Tuesday, October 10, 2017/ 12:57 PM /Cordros Capital
Yesterday, the management of FLOURMILL notified the NSE of its Board Approval in principle to commence with activities to raise additional funds through Rights Issue and Medium Term notes (Commercial Papers). Both announcements have been in the public place for a while.
A shelf programme was registered in H2 2016 to raise N40 billion in equity but was placed on hold. Perhaps the seeming improvement in the macroeconomic environment, a condition the management had said was necessary for the RI, may have prompted the need to commence the exercise. That said, market condition, in our view, remains unfavourable for the RI, as the price of FLOURMILL’s stock has barely moved since the fund raising was first announced in August 2015 (charts 1 below). As such, while the stock price rallied yesterday, perhaps indicating the RI announcement appealed to investors, we would treat the latest display of intent by the management to progress with the fund raising, with caution.
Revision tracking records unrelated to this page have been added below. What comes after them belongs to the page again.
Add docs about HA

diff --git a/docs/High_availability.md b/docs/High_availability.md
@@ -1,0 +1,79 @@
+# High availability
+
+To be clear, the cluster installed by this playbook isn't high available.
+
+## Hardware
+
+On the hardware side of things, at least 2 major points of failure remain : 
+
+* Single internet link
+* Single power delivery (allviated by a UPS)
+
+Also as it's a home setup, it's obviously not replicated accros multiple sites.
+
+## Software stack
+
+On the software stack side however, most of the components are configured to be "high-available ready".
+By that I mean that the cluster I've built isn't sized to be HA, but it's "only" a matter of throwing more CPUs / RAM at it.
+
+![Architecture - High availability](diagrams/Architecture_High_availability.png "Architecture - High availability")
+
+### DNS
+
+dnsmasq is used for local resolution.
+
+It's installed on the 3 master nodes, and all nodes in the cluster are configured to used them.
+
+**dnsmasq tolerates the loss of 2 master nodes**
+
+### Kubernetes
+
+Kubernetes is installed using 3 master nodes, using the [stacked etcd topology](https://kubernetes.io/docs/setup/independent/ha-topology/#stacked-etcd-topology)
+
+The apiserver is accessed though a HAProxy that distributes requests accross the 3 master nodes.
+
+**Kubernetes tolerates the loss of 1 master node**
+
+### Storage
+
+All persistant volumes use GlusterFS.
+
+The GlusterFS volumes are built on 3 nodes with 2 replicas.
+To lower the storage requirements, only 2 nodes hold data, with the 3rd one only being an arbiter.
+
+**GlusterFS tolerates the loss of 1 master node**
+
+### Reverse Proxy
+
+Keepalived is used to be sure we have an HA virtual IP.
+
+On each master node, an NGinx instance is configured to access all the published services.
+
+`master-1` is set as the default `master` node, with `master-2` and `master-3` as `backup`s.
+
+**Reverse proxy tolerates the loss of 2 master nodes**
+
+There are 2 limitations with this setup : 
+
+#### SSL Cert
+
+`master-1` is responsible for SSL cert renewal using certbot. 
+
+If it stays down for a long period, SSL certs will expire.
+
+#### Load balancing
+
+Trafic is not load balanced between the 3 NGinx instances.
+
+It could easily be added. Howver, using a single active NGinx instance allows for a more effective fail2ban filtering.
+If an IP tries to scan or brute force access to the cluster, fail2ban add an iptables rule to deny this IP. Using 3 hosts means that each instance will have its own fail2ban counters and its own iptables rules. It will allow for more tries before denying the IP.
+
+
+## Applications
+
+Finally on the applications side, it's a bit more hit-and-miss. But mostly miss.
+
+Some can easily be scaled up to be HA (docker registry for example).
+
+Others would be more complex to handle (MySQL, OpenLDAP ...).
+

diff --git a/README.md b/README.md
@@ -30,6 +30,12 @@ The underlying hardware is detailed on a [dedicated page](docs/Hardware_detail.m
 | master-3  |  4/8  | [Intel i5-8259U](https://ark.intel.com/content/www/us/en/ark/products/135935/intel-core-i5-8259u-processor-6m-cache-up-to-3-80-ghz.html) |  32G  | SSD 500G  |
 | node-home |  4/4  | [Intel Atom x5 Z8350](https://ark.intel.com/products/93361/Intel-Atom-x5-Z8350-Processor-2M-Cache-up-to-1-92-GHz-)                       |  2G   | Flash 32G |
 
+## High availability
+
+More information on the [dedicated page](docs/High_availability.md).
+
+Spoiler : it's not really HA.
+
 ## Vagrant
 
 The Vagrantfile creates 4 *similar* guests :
Plan remains to raise the N40 billion in tranches, but there are no further communication on the time, and the amount to be raised in each tranche. At FLOURMILL’s current market price, and applying the discounts on the recent RIs of the below highlighted companies (table 1), we assume the proposed rights will be offered between N19.04 and N24.85. This should result to the formation of additional 2 billion or 1.6 billion shares, potentially increasing FLOURMILL’s gross outstanding shares to 4.7 billion or 4.2 billion.
At the analysts call following release of Q1-18 result, management disclosed that it was in the process of refinancing some short term facilities (we estimate N72 billion) which matured during the period, hence the upcoming CP (N70 billion proposed, but tenors are yet to be disclosed).
Consequentially, from N190 billion as at June ending, gross debt should increase to N260 billion upon completion of the CP programme, and assuming existing overdraft facilities (N49 billion) are not repaid. We had revised estimate for financing cost higher to N32 billion (from N20 billion) following a quarterly record finance charge of N8.9 billion reported by the group in Q1-18 (due to high interest rate, according to management).
Whilst we await the outcome of the CP, we think it is unlikely to be a cheaper alternative funding, as expected by management. Notwithstanding the (1) recent softening of the naira yield curve and (2) improvement in FLOURMILL’s cashflow, investors are unlikely to price the proposed offering at a rate below the cost of the matured loans (between 13-15%), given (1) concerns about the frequency of the group’s participation in the debt market, (2) deteriorated solvency and liquidity ratios (see charts 2 and 3 below), yet, (3) lack of either a coherent strategy or the will on the part of management to address the group’s debt overhang condition. Moreso, government treasury bills maturing between 90, 182, and 270 day currently yield 18.45%, 19.75%, and 18.75% respectively.